11 The second step of the job. This step contains a single task, that uses two cores.
12 The third step of the job. This step contains a single task, that uses three cores.
13 Wait for all steps to complete. Very important to include.

Update the template to give your job a unique name, and to set the email to your Purdue email address.

To submit a job, run the following.


Run the following experiments by tweaking, submitting the job using sbatch, and then checking the output of first.out, second.out, and third.out.

  1. Run the original job script and note the time each of the steps finished relative to the other steps.

  2. Change the job script --cpus-per-task from 1 to 2. What happens to the finish times?

  3. Remove --exact from each of the job steps.
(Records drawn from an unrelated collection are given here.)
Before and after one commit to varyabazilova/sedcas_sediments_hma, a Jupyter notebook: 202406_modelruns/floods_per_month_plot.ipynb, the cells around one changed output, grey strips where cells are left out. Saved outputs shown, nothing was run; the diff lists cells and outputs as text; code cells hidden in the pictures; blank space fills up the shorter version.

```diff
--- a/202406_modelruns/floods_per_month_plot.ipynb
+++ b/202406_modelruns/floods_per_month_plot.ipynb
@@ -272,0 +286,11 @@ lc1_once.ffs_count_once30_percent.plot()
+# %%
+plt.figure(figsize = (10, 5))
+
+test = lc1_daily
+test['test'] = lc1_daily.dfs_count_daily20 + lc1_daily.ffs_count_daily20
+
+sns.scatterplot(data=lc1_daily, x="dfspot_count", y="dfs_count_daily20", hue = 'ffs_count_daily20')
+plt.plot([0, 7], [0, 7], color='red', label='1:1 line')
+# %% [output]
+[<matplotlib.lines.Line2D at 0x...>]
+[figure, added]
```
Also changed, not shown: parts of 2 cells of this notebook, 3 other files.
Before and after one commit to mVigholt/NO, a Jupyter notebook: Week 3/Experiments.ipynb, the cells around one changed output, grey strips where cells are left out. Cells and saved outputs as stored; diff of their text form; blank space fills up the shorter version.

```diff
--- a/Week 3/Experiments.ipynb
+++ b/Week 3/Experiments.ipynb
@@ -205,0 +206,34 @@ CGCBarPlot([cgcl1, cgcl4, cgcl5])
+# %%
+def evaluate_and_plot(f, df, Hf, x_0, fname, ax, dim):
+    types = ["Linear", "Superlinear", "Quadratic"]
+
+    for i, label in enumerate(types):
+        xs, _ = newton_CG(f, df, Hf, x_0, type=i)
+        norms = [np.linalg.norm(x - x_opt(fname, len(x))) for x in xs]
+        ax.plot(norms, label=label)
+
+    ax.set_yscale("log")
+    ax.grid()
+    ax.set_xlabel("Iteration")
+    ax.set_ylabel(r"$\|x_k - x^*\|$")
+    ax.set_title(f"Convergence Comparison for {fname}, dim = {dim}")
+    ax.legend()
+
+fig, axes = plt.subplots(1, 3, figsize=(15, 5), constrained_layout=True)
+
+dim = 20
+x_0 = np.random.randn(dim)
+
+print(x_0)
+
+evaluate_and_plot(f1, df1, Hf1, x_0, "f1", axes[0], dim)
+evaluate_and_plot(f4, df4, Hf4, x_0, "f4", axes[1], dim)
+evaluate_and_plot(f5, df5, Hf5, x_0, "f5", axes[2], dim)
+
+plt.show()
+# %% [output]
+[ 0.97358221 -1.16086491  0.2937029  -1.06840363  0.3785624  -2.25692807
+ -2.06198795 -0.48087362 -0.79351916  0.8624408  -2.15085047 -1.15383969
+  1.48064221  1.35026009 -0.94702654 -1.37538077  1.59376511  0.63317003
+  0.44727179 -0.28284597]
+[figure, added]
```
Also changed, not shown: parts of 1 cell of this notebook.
What happens to the finish times?

In addition, please feel free to experiment with the various values, and see how the values effect the finish times and/or output of our script. Can you determine how things work? Write 1-2 sentences about your observations. Please do take the time to iterate on this question over and over until you get a good feel for how things work.

Items to submit
  • Code used to solve this problem.

  • Output from running the code.

Question 4

Make your job script run for at least 20 seconds — you can do this by adding more steps, reducing cpus, or modifying the time.sleep call in the script. Submit the job using sbatch. Immediately after submitting the job, use the built in squeue command, in combination with grep to find the job id of your job.

What is squeue? Here are the docs.

Items to submit
  • Code used to solve this problem.

  • Output from running the code.

Please make sure to double check that your submission is complete, and contains all of your code and output before submitting. If you are on a spotty internet connection, it is recommended to download your submission after submitting it to make sure what you think you submitted, was what you actually submitted.

In addition, please review our submission guidelines before submitting your project.